Martin Hackman featured in Bloomberg

A recent article in Bloomberg Opinion has cited a new study by UCLA Department of Economics Professor Martin Hackmann and University of Georgia professor Vincent Pohl.

According to Bloomberg:

The study uses comprehensive data on 1.4 million skilled nursing-home stays between 2000 and 2005 in California, New Jersey, Ohio and Pennsylvania. It takes advantage of two facts. First, Medicaid payment rates to nursing homes tend to be lower, by about 20 percent in the sample used, than private payers’. Second, Medicaid patients generally have minimal or no cost-sharing for nursing-home stays, whereas private payers typically have significant cost-sharing, so the incentives for consumers are much different depending on whether Medicaid is paying or not.

The study reaches three core conclusions. First, nursing homes are more likely to discharge Medicaid patients (for whom they receive lower payments) when they are at or near capacity than when they are not. The financial incentives thus seem to influence provider behavior: Nursing homes discharge Medicaid patients to make room for better-paying private patients, unless they have enough room for both.

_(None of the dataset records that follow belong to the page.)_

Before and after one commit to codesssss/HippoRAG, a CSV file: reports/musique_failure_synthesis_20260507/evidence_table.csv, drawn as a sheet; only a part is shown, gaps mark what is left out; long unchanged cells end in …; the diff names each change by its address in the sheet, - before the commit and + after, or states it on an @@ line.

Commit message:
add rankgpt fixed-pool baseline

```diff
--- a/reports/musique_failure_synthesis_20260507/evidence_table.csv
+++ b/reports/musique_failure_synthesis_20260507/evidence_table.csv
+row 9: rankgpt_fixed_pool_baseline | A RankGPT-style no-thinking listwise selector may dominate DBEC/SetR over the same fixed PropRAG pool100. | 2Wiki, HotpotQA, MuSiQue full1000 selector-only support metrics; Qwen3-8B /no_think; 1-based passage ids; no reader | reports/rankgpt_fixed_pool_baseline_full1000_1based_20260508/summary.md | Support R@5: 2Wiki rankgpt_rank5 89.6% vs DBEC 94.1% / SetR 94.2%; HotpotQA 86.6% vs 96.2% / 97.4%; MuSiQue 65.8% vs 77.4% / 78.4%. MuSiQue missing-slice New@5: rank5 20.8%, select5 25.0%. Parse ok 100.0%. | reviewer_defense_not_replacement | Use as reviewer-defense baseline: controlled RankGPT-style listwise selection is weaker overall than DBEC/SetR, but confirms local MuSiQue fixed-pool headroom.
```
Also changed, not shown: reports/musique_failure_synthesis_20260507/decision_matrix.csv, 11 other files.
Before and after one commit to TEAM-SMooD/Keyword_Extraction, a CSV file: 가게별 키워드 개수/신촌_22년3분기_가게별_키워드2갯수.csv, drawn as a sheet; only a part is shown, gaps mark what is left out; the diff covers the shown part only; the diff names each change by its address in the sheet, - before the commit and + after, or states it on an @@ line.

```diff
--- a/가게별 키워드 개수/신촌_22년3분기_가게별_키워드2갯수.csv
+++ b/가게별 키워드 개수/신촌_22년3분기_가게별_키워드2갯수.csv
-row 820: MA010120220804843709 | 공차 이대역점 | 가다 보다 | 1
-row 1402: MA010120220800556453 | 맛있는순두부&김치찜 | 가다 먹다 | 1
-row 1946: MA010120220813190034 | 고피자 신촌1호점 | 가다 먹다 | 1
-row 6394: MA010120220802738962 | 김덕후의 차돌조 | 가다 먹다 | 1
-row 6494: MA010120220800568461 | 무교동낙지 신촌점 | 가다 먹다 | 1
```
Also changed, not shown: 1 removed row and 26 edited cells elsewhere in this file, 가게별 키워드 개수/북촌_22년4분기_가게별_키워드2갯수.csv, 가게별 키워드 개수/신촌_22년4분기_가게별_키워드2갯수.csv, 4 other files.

Second, earlier discharges of Medicaid patients when nursing homes are full don’t seem to harm the patients — in terms of mortality, rehospitalization or other measures. The implication is that many nursing-home stays are unnecessarily long, since earlier discharge doesn’t carry negative consequences and since Medicaid patients are held longer when other beds are available at the nursing home. (One could perhaps argue that the evidence just shows that nursing homes are properly discharging patients only when they’re ready, but the authors try to adjust for this possibility in various ways. Fundamentally, Medicaid patients are unlikely to become magically healthier just as other available beds in the facility disappear.)

Third, the authors extrapolate from their statistical analysis to assess changes in both provider incentives and consumer cost-sharing. In particular, they examine increasing costs for patients. They then compare the impact to a change in how the nursing homes are paid, moving partially away from the current structure of a payment per day (which encourages longer stays) and instead making part of the payment a lump sum per admission. As they conclude: “providers react more elastically to financial incentives than patients, so moving to episode-based provider reimbursement is more effective in shortening Medicaid stays than increasing resident cost-sharing.”